Tag - European Commission
The probe by the European Commission into Apple's tax arrangements may come to an end soon, possibly next month, according to one official. Irish finance minister Michael Noonan believes the Commission could offer its ruling in July, one that will decide the legality of Apple's movements of funds through specific countries to avoid paying high amounts of tax, as well as other arrangements beneficial to the company provided by EU member states.
Governments should be more mindful of "sharing economy" services and must try to avoid banning them, according to draft guidelines created by the European Commission. European Union member states should be mindful of implementing restrictions on online services such as Airbnb and Uber, with the commission warning rules that work against these types of companies should be justifiable, and also proportionate to the public interest.
The European Commission has published a new proposal that would force streaming media services to invest in content created in Europe, alongside other video-related rule changes that would affect services including YouTube, Netflix, Amazon Instant Video, and others. Initially leaked last week, the directive would require online streaming services to ensure at least 20 percent of its catalog provided to European subscribers is made up of European-origin content.
The European Union's anti-trust agency, the European Commission, has officially launched an investigation against Alphabet and Google about anti-competitive behavior in the Android operating system. The regulatory agency claims that Google violated anti-trust laws by "requiring manufacturers to pre-install Google Search and Google's Chrome browser and requiring them to set Google Search as default search service on their devices" in addition to "preventing manufacturers from selling smart mobile devices running on competing operating systems based on the Android open source code."
Apple will not be able to stop the European Union's investigation into whether or not it has paid the correct amount of tax on the continent if it moved all of its funds from overseas to the United States, EU competition commissioner Margrethe Vestager has advised. The investigation, which has taken place against a number of companies accused of abusing tax laws across a number of countries to minimize taxes paid, will continue regardless of Apple's actions.
The European Union's competition chief has warned reporters "Don't hold your breath" for a quick ruling concerning Apple's Irish tax affairs. Speaking in Brussels, Margarethe Vestager was "warning" anyone expecting a result in the investigation anytime soon that they may have to wait for longer, as the European Commission continues its thorough examination into how major tech companies move funds around to minimize how much tax they pay.
A draft framework that would dictate how the privacy of European Union citizens can be protected when data is passed to the United States for processing has been published by the European Commission (EC) and the Department of Commerce (DoC). The EU-US Privacy Shield, created to replace the struck-down Safe Harbor framework, is meant to "protect the fundamental rights of Europeans where their data is transferred to the United States" for commercial and governmental purposes.

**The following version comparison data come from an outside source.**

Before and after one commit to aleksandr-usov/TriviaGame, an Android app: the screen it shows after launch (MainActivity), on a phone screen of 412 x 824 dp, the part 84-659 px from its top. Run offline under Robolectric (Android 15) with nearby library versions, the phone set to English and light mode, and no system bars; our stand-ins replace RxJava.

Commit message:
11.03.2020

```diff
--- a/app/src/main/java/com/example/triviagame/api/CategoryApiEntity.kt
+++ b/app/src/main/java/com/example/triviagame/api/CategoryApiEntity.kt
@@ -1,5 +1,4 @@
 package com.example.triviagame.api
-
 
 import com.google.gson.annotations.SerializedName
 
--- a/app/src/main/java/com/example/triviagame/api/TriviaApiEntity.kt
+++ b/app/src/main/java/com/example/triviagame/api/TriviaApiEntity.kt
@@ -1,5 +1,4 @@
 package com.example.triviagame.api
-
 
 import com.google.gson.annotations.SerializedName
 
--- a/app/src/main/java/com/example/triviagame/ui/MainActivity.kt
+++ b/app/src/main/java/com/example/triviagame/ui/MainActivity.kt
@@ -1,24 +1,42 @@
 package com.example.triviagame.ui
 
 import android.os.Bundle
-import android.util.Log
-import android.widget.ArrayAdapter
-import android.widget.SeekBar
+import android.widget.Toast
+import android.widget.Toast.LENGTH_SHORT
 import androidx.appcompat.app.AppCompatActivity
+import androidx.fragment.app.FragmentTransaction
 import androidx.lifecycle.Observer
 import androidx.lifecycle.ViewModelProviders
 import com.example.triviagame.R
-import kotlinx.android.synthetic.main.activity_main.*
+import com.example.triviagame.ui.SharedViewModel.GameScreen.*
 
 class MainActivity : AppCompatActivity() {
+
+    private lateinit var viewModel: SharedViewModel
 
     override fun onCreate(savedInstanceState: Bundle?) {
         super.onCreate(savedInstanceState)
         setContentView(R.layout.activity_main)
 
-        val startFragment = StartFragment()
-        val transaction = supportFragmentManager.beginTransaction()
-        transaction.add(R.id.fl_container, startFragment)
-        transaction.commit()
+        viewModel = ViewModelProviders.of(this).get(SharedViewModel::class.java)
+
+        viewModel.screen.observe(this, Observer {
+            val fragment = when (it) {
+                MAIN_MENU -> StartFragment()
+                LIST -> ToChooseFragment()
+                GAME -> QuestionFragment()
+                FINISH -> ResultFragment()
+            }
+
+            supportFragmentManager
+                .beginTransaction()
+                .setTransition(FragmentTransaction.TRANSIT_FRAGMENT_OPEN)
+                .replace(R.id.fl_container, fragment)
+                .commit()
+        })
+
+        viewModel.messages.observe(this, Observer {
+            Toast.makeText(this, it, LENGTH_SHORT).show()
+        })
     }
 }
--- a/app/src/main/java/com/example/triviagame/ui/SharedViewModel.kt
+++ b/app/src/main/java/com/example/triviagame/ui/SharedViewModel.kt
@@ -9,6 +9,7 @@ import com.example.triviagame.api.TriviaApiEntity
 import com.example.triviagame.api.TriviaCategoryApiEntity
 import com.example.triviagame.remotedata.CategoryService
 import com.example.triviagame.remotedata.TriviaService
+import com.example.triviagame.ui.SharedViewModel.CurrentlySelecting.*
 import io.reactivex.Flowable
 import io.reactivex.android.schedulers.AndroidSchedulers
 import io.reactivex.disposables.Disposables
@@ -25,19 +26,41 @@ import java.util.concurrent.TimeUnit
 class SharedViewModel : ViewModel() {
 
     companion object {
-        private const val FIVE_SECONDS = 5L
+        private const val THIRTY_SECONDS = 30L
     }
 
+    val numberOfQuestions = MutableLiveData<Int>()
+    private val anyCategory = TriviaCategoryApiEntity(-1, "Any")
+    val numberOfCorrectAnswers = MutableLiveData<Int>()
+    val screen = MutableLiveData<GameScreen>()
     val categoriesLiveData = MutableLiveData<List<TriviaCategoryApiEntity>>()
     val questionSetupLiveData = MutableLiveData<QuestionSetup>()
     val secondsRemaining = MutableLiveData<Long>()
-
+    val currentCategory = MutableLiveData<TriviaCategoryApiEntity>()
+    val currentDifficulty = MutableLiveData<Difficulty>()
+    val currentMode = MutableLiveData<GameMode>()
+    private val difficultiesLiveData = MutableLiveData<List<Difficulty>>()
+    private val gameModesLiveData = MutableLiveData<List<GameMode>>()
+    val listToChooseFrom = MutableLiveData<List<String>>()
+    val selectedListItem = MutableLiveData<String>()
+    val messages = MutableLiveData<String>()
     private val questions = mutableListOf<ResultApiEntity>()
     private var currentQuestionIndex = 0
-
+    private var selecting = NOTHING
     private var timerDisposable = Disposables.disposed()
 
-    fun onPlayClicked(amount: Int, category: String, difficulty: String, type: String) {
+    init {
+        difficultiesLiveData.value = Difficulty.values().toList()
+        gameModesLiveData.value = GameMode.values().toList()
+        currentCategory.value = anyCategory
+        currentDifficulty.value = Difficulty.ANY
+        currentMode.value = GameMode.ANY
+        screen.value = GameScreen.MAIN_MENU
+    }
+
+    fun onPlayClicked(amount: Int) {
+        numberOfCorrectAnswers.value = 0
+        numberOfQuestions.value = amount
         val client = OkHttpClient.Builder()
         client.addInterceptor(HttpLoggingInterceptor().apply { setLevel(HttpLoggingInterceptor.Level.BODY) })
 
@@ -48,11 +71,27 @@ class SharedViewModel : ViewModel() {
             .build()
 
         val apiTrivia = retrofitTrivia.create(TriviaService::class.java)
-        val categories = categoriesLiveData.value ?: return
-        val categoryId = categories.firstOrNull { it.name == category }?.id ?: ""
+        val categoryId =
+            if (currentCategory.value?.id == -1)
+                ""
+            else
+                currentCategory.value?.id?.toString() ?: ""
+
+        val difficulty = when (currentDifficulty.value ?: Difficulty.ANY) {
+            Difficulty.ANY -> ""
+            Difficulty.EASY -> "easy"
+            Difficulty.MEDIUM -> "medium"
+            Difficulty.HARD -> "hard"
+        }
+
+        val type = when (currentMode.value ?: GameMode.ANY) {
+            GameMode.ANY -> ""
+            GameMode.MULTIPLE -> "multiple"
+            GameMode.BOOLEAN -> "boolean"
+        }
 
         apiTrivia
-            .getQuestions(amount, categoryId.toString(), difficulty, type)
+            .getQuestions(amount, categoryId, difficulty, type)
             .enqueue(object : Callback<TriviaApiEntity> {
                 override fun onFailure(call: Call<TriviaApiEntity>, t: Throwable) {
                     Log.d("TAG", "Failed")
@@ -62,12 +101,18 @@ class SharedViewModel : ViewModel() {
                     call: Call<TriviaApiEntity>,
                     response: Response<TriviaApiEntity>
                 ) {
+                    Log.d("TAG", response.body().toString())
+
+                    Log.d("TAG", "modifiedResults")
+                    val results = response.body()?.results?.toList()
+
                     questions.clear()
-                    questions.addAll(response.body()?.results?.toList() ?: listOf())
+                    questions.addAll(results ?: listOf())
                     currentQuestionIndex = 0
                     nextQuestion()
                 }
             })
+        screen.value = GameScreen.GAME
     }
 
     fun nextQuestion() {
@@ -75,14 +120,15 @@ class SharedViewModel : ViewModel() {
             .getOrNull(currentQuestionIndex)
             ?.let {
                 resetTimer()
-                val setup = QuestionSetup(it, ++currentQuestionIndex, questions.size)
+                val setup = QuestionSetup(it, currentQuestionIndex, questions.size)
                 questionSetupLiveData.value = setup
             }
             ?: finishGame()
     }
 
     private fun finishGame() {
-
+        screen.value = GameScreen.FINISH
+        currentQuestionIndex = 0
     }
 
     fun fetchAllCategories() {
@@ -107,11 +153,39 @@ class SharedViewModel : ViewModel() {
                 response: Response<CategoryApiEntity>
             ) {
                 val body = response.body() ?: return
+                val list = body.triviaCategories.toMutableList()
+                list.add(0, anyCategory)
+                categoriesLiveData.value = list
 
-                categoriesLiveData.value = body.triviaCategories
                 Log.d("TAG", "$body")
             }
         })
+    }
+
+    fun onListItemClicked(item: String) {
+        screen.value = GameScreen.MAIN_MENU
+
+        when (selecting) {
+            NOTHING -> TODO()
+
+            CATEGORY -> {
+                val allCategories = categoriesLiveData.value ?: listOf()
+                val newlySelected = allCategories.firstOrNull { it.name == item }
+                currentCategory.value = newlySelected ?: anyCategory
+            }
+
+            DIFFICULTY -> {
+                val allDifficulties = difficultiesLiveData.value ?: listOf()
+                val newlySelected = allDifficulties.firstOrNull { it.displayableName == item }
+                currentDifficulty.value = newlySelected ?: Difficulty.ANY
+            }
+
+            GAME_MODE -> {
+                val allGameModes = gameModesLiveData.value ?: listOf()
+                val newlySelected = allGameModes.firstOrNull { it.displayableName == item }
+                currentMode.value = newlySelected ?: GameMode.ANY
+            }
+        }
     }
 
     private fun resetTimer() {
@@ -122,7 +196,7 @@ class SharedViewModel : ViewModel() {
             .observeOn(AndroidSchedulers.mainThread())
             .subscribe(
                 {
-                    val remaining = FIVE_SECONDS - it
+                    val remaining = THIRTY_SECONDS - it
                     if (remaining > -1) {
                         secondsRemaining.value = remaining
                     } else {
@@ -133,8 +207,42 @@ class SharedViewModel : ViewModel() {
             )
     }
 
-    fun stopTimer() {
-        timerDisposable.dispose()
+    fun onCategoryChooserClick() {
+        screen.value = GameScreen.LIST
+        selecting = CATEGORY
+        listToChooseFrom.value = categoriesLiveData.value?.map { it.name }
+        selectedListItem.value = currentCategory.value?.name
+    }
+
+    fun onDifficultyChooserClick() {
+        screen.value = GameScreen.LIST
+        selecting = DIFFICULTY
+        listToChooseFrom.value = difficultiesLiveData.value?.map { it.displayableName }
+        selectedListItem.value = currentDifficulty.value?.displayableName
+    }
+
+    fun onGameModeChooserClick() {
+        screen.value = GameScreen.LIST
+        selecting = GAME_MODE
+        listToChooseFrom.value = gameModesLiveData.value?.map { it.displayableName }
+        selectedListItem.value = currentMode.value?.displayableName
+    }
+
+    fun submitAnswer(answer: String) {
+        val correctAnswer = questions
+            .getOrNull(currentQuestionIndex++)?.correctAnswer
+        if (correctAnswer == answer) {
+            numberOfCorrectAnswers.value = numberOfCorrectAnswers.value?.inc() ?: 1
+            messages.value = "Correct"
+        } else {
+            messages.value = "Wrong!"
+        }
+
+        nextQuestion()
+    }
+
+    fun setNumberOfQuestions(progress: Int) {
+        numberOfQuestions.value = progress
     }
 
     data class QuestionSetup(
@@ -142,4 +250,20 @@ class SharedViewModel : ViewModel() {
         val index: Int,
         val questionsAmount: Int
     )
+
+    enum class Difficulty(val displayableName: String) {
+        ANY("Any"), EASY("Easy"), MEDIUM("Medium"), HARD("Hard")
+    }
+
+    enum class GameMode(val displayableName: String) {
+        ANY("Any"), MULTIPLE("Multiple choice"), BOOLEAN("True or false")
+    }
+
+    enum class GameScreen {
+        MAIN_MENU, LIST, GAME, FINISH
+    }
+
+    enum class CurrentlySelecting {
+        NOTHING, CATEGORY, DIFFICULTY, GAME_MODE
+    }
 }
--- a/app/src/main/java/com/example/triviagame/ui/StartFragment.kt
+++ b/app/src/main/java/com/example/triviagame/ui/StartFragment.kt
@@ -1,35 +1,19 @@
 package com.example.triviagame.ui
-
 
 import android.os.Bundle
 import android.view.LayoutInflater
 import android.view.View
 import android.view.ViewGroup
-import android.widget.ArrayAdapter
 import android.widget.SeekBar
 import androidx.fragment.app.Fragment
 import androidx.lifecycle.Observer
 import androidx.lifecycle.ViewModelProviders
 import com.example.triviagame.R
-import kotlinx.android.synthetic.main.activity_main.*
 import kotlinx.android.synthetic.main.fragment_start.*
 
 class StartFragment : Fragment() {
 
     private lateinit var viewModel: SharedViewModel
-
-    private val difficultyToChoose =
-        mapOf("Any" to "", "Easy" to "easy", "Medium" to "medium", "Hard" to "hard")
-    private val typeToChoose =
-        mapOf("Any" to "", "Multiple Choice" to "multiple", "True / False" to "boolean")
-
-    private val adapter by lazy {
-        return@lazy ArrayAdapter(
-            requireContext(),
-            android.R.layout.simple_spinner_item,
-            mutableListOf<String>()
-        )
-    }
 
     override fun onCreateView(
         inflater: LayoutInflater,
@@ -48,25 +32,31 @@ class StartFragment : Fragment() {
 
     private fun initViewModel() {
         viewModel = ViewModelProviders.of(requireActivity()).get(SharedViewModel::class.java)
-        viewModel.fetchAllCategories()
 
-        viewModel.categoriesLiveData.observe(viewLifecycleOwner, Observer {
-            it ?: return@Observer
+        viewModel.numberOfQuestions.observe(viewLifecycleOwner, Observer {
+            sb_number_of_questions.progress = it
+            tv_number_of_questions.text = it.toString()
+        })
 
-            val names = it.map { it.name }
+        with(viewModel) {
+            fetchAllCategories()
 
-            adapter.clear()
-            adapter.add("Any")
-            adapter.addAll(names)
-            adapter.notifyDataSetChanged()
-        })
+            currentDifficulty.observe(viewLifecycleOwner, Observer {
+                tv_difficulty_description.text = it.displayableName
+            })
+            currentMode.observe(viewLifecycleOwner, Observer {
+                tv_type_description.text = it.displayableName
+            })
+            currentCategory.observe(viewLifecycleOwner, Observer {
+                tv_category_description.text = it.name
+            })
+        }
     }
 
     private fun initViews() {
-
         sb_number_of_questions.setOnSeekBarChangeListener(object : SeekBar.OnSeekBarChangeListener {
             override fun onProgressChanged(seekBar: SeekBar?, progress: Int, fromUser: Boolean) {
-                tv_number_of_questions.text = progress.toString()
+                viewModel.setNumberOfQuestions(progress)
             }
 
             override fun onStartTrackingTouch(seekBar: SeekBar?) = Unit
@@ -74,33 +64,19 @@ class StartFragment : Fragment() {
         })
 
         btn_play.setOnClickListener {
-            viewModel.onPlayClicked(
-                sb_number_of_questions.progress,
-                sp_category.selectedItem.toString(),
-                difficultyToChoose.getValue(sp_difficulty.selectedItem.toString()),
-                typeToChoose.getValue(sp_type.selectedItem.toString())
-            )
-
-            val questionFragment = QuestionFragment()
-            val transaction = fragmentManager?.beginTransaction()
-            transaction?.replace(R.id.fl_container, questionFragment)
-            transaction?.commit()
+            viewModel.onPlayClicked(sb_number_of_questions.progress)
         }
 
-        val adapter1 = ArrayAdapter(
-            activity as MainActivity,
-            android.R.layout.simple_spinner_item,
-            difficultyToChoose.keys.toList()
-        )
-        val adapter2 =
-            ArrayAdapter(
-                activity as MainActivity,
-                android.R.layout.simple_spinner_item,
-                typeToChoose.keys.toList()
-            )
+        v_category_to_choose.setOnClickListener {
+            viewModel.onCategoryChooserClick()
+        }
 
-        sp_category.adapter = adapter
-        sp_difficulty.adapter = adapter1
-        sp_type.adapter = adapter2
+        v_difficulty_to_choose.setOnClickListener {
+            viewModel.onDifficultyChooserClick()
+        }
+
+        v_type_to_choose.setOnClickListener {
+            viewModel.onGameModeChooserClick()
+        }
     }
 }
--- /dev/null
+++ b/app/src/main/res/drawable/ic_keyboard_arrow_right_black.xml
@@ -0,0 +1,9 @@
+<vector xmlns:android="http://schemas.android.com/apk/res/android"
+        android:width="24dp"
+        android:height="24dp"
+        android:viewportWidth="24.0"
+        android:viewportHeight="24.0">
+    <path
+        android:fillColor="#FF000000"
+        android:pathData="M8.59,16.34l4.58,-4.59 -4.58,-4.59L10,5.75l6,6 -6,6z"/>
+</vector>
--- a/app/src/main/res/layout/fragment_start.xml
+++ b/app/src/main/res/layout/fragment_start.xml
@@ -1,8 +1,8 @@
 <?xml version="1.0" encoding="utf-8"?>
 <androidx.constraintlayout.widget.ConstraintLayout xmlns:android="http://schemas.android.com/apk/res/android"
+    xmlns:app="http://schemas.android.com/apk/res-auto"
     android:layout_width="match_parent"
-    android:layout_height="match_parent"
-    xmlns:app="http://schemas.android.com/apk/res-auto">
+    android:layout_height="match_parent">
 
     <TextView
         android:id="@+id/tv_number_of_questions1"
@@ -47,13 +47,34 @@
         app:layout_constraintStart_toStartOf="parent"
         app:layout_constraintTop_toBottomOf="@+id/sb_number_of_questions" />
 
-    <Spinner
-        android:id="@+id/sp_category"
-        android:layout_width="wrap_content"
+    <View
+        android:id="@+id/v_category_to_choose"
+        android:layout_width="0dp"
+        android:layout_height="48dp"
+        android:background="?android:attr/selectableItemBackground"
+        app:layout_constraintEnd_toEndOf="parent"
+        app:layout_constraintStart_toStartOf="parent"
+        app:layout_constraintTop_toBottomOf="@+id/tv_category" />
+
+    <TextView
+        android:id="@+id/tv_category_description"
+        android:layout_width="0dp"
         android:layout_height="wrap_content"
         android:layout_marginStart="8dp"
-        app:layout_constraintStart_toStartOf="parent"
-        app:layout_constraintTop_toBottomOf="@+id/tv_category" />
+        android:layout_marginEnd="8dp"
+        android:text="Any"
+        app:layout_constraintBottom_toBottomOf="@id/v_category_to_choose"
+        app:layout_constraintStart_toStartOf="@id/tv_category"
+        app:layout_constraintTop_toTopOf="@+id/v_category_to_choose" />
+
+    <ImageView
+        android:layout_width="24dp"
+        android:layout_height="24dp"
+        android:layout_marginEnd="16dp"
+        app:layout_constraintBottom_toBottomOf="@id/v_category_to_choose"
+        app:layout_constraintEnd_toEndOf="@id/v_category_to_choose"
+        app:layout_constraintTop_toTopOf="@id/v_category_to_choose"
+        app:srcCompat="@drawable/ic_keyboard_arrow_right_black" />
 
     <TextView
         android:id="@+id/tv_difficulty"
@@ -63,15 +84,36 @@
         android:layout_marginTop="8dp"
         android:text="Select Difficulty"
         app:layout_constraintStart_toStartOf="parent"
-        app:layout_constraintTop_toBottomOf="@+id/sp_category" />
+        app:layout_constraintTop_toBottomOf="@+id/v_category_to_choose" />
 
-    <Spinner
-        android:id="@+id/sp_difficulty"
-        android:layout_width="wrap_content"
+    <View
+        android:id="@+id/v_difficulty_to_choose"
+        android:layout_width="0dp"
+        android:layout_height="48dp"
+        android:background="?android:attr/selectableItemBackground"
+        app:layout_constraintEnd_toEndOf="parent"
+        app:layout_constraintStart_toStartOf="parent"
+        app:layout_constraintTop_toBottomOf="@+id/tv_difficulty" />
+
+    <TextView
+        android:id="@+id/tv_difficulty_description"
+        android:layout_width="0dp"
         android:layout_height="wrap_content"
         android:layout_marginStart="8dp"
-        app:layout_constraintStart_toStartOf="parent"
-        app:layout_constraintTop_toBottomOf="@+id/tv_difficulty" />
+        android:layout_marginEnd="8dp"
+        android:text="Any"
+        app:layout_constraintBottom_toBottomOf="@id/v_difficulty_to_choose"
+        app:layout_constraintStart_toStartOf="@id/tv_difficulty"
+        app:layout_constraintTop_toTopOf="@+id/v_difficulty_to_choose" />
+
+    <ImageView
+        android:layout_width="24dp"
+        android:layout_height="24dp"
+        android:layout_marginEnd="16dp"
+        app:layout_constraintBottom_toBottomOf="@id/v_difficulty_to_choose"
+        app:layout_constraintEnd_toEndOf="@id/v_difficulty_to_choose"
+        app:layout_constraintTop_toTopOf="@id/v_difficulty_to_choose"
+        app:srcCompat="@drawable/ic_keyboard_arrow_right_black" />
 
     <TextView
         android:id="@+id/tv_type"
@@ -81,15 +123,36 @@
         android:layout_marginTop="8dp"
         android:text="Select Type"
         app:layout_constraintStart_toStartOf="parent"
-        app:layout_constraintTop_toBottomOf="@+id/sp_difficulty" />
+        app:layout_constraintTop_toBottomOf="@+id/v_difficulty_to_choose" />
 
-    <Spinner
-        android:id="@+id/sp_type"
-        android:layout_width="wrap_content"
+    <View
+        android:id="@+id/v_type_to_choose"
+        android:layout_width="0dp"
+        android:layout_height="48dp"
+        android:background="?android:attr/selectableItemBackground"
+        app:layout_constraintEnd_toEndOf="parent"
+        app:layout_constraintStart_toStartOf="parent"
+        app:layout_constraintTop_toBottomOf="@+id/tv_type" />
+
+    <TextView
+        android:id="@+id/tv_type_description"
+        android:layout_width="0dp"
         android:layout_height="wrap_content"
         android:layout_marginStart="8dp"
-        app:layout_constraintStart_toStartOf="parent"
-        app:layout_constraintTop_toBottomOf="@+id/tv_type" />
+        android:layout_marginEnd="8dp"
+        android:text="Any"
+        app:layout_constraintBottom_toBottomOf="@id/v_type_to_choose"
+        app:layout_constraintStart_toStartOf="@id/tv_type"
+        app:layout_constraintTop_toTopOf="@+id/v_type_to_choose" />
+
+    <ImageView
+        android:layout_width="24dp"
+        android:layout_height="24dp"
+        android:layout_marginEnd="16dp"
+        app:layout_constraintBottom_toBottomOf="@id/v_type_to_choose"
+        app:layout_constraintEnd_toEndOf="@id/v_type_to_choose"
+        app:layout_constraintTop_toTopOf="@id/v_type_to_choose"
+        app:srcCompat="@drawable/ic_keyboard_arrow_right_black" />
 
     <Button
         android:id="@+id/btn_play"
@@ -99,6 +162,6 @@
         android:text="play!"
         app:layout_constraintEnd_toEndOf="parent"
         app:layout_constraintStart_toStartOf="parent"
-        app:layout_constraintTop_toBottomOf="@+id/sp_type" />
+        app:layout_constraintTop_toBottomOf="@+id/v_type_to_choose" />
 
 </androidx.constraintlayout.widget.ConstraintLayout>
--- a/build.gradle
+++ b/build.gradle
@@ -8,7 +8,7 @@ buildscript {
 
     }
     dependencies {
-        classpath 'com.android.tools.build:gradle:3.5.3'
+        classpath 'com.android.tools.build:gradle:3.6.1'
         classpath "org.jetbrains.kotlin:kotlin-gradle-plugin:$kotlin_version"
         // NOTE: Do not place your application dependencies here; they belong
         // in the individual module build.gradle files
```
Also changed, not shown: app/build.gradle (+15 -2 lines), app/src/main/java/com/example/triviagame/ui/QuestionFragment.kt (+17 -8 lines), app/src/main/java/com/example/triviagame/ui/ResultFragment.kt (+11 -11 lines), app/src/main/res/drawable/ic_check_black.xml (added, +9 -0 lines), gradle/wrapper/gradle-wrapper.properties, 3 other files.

Following a meeting by Apple CEO Tim Cook with the head of the antitrust investigation against Ireland on behalf of the European Commission, Apple's CFO has told London's Financial Times that should Ireland be found guilty of giving companies like Apple "special state aid," Apple should owe nothing in back taxes. The crux of remarks by Luca Maestri is that Apple did not receive any special deal from Ireland, but if Ireland illegally lowered its tax rate to benefit corporations, it is the state -- and not the companies that benefitted from the lower rate -- that should pay any penalties.
Apple has received some unexpected support from the outspoken Mayor of London, concerning its European tax investigation. Mayor Boris Johnson wrote in defense of Apple's attempts to pay as little tax as possible on its European earnings, suggesting it is only following the rules of the tax systems across the continent to its advantage, and that the European Commission shouldn't be trying to fix something that the Irish government intended to happen.
Apple CEO Tim Cook has spent the past couple of days in Europe, where he met with the head of the European Commission's antitrust division as well as Pope Francis at the Vatican in a brief private meeting. On Thursday, Cook met with Margrethe Vestager, the antitrust chief, presumably to reiterate the company's innocence in the Irish tax scandal that could conceivably result in Apple owing billions in back taxes, despite the fact that Ireland's politicians appear to be the guilty party. Cook also met with some Italian developers as Apple opened a new development center in the country.